X
    Categories: Featured Articles

MSZP rejects George Soros’ claim that it is beholden to Viktor Orbán

Photo: Flickr/Japanexperterna.se (CC BY-SA 2.0)

Within hours of George Soros accusing the Hungarian Socialist Party (MSZP) of having been bought up by Prime Minister Viktor Orbán at a speech delivered in Davos, MSZP took to the airwaves to defend itself.

“If anyone should know how difficult it is to defend against baseless accusations, it is George Soros,” reads the statement released Friday morning. “The fact is that we withdrew 47 candidates and created the Alliance for Change to oust Fidesz. Therefore, MSZP has paid a serious price for a change in government. Of course, one can continue to make accusations, but that would be no different than accusations of the non-existent Soros Plan.”

Socialist MP Ágnes Kunhalmi also responded to Soros’ remarks at the World Economic Forum in Switzerland on her Facebook page: “Fidesz says that Soros has bought MSZP and the opposition parties, Soros says Fidesz bought [MSZP and the opposition parties]. This must mean we are doing something right. George Soros can do one thing, he can vote for [prime ministerial candidate] Gergely Karácsony. <3”

Does Orbán hold MSZP in the palm of his hand?

Soros is not the only one to accuse MSZP of doing Fidesz’s bidding. In fact, MSZP’s own party members have even accused a key faction within the party of just that. The following are just two cases from 2017.

Shortly before resigning her membership in MSZP in 2017, then-MSZP MP Márta Demeter accused her party of doing what Fidesz said. Refusing to return her mandate to the Socialist party, Demeter joined Politics Can Be Different (LMP) and went on to make a name for herself by helping to expose the government’s scandalous residency bond program.

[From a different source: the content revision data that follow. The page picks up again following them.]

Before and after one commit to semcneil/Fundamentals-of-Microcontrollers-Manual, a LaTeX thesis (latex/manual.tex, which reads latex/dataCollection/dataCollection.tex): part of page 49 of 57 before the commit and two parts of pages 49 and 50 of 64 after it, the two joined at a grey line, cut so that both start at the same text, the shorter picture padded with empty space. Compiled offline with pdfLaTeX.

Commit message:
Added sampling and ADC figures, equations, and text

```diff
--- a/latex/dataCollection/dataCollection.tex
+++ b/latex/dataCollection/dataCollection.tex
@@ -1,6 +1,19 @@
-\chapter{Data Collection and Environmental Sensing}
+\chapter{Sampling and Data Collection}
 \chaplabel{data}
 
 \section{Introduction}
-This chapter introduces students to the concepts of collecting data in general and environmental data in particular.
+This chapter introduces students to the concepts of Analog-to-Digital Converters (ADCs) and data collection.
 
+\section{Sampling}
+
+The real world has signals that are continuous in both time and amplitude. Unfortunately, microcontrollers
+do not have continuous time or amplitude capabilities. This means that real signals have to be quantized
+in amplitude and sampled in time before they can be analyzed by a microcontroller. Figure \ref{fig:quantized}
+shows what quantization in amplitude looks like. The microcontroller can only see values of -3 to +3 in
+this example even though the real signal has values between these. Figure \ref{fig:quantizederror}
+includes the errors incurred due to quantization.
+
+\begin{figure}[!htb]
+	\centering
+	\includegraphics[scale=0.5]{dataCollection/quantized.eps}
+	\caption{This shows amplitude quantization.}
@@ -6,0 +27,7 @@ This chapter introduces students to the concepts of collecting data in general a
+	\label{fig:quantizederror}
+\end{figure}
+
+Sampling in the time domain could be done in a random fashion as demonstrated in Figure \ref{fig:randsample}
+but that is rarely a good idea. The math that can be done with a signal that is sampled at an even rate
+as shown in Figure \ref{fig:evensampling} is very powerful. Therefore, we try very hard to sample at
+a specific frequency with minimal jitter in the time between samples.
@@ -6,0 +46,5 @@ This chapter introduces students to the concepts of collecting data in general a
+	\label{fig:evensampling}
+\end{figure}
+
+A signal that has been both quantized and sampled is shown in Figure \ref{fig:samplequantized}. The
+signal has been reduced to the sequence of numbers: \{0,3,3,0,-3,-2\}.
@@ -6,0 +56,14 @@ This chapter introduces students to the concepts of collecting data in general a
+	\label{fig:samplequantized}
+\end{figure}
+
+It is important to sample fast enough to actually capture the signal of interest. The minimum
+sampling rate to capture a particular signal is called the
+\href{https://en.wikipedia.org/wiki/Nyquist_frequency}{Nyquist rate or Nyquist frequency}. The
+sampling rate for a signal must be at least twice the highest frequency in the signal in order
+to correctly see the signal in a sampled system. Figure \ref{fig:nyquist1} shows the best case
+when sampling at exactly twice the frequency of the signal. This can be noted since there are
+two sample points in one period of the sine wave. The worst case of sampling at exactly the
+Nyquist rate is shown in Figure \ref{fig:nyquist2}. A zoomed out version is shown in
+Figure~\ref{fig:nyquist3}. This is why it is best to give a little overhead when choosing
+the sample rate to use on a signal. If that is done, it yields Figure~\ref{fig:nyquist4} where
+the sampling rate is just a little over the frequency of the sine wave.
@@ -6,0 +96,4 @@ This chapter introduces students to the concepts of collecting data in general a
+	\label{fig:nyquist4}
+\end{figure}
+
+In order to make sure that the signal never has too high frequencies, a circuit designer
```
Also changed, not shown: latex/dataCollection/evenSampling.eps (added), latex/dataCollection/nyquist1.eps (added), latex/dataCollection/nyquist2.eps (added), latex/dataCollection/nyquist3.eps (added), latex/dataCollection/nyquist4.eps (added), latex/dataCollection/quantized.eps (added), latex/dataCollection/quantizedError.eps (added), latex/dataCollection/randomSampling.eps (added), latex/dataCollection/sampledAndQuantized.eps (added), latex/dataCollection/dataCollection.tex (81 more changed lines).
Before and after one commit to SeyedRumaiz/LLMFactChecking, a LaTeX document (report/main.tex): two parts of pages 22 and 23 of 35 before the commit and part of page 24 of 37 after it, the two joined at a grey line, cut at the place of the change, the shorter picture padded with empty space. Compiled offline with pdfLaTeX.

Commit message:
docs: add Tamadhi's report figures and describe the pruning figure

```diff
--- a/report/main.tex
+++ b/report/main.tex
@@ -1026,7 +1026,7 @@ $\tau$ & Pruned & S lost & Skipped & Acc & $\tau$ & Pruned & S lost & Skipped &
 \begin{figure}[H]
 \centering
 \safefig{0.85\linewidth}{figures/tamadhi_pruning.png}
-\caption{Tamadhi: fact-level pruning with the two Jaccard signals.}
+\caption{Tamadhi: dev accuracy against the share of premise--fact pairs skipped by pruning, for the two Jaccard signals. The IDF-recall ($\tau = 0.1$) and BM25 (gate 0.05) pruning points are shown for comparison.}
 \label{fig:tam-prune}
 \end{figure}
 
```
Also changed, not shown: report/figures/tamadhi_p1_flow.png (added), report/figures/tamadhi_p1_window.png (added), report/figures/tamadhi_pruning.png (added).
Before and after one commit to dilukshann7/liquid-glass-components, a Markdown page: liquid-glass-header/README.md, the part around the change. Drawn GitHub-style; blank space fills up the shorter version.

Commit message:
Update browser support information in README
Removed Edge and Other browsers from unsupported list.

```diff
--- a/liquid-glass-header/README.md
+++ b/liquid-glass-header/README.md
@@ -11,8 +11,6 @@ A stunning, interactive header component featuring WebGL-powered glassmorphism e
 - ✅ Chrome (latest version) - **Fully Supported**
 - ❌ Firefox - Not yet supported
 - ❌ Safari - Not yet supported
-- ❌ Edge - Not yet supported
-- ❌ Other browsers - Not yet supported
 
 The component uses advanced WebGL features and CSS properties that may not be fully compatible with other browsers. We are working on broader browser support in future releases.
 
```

Then there was also that time when MSZP’s first candidate for prime minister, László Botka, got a reality check from his party.

After his own party sabotaged his candidacy and forced Botka to step down in October 2017, both Botka and Socialist MEP and party Vice President István Újhelyi made references to a “political mafia” and “outside political powers” operating within their party. Botka’s ouster prompted Újhelyi to resign as party vice-president, although he retained his seat in the European Parliament.

The faction within MSZP made no secret of their displeasure with Botka after he announced plans to clean house. As early as July 2017, they were planning to hand his candidacy for prime minister over to Párbeszéd’s Gergely Karácsony.

During Botka’s short-lived candidacy, he accused the likes of MSZP MP Zsolt Molnár (who chairs the parliamentary national security committee) of being a traitor and Fidesz collaborator (there are signs that this may be the case). Botka vowed to rid the party of such elements. Shortly thereafter, individuals connected to Molnár played a pivotal role in undermining Botka’s candidacy. Péter Tarjányi, an advisor to Molnár (and owner of Zoom.hu, known for censoring content about the Orbán family businesses), ostensibly launched the Hungarian Progressive Movement for the purpose of replacing Botka. The movement proved to be a great success and was recently wound up.

Benjamin Novak :